I was not familiar with Ross Gay before reading this book (which I have no idea what caused it to be on my list) and I now adore him. These short essays range greatly. Some of them made me laugh, others really touched me, and some were not memorable to me. I love the idea of finding something delightful in each day and his delights did fascinate me. I think it would have been better to have read this book over a longer period of time and sat with the delights a bit longer. It’s not a book to be read quickly and I read it quicker than I think I should have done.
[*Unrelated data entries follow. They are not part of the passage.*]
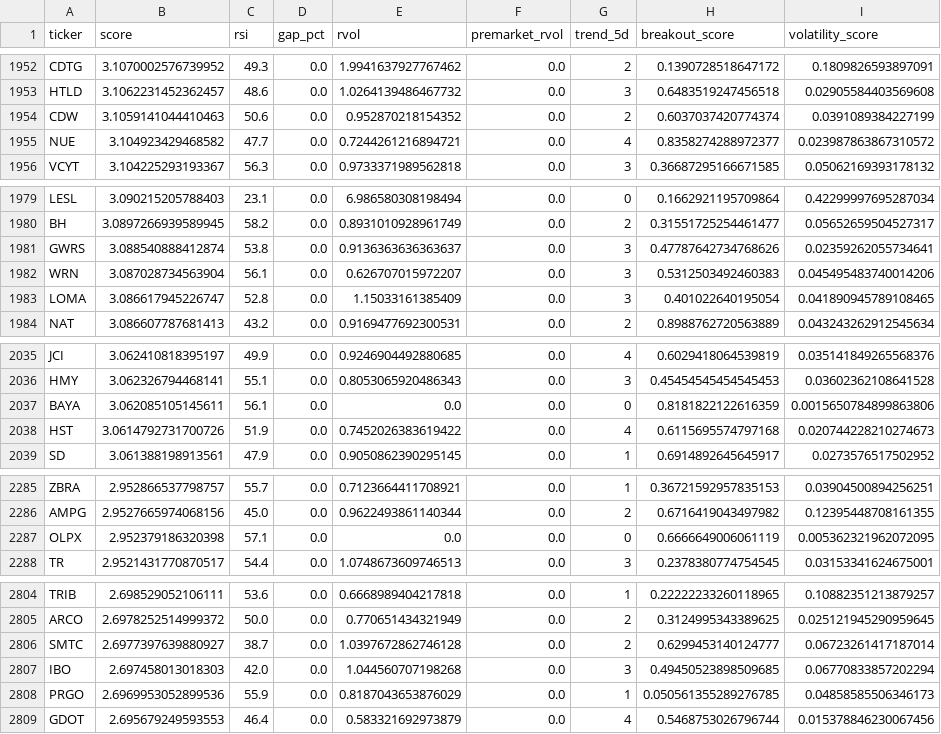
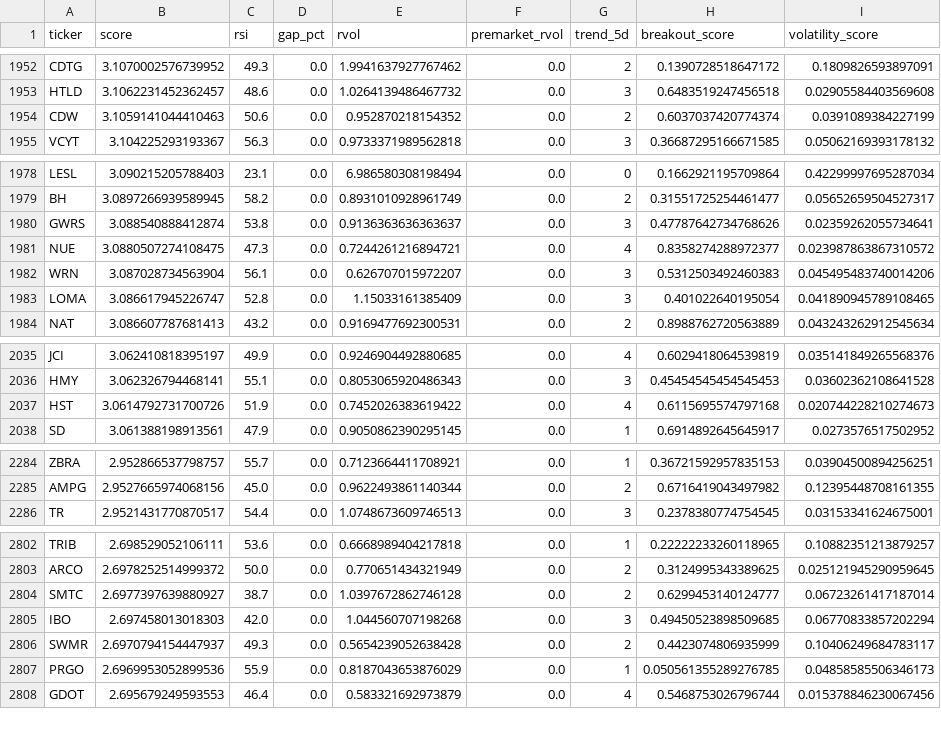
Before and after one commit to GarySto/market-universe-generator, a CSV file: output/universe.csv, drawn as a sheet; only a part is shown, gaps mark what is left out; removed rows and columns are numbered as before the commit, all else as after; the diff covers the shown part only; the diff names each change by its address in the sheet, - before the commit and + after, or states it on an @@ line.

```diff
--- a/output/universe.csv
+++ b/output/universe.csv
-row 1955: NUE | 3.104923429468582 | 47.7 | 0.0 | 0.7244261216894721 | 0.0 | 4 | 0.8358274288972377 | 0.023987863867310572
+row 1981: NUE | 3.0880507274108475 | 47.3 | 0.0 | 0.7244261216894721 | 0.0 | 4 | 0.8358274288972377 | 0.023987863867310572
-row 2037: BAYA | 3.062085105145611 | 56.1 | 0.0 | 0.0 | 0.0 | 0 | 0.8181822122616359 | 0.0015650784899863806
-row 2287: OLPX | 2.952379186320398 | 57.1 | 0.0 | 0.0 | 0.0 | 0 | 0.6666649006061119 | 0.005362321962072095
+row 2806: SWMR | 2.6970794154447937 | 49.3 | 0.0 | 0.5654239052638428 | 0.0 | 2 | 0.4423074806935999 | 0.10406249684783117
```
Also changed, not shown: 1 added row, 2 removed rows, 102 moved rows and 10 edited cells elsewhere in this file.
Oh my goodness, this book. I read this one because it was recommended by my sister-in-law. If I remember correctly, the author used to be the art teacher at her kids’ school. This is a collection of five short stories and the title novella. The short stories are impressive. They are definitely short, all under about 20 pages. They create whole worlds and are heavy in that short while. But they have nothing on the novella. I read it (about 160 pages) in one evening and then couldn’t go to sleep. On the publisher’s website it is described in this way:
Set in the near future, the eponymous novella, “My Monticello,” tells of a diverse group of Charlottesville neighbors fleeing violent white supremacists. Led by Da’Naisha, a young Black descendant of Thomas Jefferson and Sally Hemings, they seek refuge in Jefferson’s historic plantation home in a desperate attempt to outlive the long-foretold racial and environmental unravelling within the nation.
Maybe the story wouldn’t have hit me as hard if I didn’t know Charlottesville as well as I do now, having married into a family that lives there and spending time there over the past quarter century. Maybe. But I think it’s more than that. The story feels post-apocalyptical. Typically I’m not a huge fan of that but it also hasn’t ever felt so real. This story felt like it’s just inches away from happening. It’s a story that will be sitting with me for a very long time, I believe.
I read light books, usually mysteries, sometimes romances. I’m good with that as I strongly believe in reading widely, including things that are candy for the brain. It’s books like these here, though, that are the ones that stick with me, that change me, that help grow. I enjoyed all of these (although enjoyed is not really the word I would use for Matrix or My Monticello but it is the best I can find to encompass this reading) and they all pushed me to think more deeply about things that I want to learn more about and better understand; how religion and race play roles in our society, what it means to be a woman or to be Black or to be both, choices people make both conscious and subconscious and why we do so, and how authors craft a story.